Casey Affleck gave a performance that floored me and could very well be the best performance of the year as his role as Lee. What Affleck does incredibly well as Lee is he never seemed to overact at any point; not once giving a flashy show of what he can do as an actor. Rather, he overpowered the audience with his subtlety and ability to create a character who feels like a real person, expressing seemingly genuine emotion. We as the audience struggle with this Affleck’s character, unsure of him at times and even disliking him. But, once his background is revealed to us, and we see all of the baggage he lugs around from his past through Lonergan’s brilliant storytelling, he grows to be a character we come to understand and sympathize with.
Some of the most powerful scenes in this movie are when Michelle Williams, playing as Randi Chandler, Lee’s ex-wife, and Affleck are sharing the screen. Williams thoroughly impresses me with her performance, using the minimal amount of screen time she was given to feel powerful when she is on screen and have a major influence on the plot as well as on the audience’s emotions. This allows her and Affleck to deliver heartfelt and soul wrenching scenes again and again throughout the film. Lucas Hedges is also great in the movie as the child who loses his father, and he is surprisingly the one who provides a lot of the comedic relief in the film. What I will note about Hedge’s performance is that his reaction to the loss of his father and his coping mechanism to the entire ordeal can seem all too real at times.
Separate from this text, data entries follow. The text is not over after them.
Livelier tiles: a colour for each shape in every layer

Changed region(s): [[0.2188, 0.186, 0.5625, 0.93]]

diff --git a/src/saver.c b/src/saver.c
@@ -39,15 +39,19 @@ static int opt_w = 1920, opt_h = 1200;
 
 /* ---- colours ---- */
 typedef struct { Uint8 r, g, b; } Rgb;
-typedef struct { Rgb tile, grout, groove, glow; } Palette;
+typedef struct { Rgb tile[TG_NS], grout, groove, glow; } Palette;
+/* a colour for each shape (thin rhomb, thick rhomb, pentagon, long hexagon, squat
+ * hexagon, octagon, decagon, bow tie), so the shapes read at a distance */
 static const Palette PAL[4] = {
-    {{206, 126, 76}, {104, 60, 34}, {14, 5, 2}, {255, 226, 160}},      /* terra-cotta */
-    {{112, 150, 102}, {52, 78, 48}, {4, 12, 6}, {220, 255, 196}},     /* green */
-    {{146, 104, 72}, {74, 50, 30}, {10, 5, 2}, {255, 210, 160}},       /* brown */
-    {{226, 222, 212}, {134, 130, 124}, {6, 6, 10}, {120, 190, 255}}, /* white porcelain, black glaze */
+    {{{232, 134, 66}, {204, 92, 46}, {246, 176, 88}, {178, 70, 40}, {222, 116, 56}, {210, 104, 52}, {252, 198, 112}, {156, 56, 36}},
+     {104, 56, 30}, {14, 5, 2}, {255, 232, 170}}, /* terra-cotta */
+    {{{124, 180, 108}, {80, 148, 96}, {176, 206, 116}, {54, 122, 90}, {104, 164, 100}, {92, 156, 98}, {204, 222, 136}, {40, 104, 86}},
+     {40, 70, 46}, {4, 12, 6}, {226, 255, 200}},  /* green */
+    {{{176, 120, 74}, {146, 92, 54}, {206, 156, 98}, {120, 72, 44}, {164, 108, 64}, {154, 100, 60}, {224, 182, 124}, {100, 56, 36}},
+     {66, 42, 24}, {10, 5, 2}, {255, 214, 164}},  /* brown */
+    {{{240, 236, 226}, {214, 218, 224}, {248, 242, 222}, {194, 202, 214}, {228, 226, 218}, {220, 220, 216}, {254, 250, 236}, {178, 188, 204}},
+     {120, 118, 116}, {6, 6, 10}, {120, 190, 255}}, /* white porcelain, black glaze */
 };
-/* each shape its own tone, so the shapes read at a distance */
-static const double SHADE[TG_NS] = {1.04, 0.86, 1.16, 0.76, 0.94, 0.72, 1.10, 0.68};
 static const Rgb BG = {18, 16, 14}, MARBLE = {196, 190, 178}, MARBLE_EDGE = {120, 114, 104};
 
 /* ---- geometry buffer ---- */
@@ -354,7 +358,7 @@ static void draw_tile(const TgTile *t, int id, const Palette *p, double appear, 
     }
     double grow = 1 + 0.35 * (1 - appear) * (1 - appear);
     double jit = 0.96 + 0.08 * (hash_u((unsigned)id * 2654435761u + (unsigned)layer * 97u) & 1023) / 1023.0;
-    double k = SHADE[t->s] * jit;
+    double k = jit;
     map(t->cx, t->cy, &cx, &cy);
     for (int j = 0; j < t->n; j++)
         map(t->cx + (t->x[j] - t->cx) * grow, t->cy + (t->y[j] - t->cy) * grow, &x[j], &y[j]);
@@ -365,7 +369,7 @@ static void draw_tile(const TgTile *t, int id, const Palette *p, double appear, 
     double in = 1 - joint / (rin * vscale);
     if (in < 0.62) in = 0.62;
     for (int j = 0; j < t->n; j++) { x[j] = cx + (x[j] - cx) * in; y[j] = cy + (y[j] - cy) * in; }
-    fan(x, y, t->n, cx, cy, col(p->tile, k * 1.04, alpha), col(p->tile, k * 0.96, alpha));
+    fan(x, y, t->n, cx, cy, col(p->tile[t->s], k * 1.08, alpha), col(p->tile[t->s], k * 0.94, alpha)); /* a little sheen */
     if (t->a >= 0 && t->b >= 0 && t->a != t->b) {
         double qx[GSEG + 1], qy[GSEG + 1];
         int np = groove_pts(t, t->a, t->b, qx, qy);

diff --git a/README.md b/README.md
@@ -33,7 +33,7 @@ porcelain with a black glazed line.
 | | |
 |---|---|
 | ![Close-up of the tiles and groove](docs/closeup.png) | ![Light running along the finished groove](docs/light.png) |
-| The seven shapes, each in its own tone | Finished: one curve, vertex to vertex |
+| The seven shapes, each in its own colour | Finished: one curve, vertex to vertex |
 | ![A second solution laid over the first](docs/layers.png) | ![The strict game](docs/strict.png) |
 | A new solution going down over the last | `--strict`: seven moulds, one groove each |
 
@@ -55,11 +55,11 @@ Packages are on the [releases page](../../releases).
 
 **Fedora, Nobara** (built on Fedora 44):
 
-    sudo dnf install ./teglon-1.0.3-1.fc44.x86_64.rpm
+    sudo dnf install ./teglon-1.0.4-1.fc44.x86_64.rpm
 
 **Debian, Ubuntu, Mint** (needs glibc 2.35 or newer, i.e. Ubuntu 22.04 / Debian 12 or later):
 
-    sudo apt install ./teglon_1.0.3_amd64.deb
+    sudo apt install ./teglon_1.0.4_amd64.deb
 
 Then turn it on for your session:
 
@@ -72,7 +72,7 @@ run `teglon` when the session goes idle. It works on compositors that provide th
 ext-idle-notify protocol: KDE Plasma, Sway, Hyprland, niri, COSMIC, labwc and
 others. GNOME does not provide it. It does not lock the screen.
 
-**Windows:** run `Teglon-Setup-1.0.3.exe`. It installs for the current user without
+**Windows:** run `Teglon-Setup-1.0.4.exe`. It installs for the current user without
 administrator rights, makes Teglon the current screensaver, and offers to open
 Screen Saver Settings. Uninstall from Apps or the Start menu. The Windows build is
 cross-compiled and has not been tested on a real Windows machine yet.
This is one of the heaviest movies I have ever had the pleasure and displeasure of seeing. At times, I found the film difficult to watch, just because of how emotionally attached I became to each character due to their genuine, human feel. The performances were absolutely fantastic across the board and I don’t believe that any actor or actress fell flat for even a second. I believe that Lonergan directed and wrote one of the best films of 2016 and that this should be a film that movie goers come prepared for and give time to resonate after watching.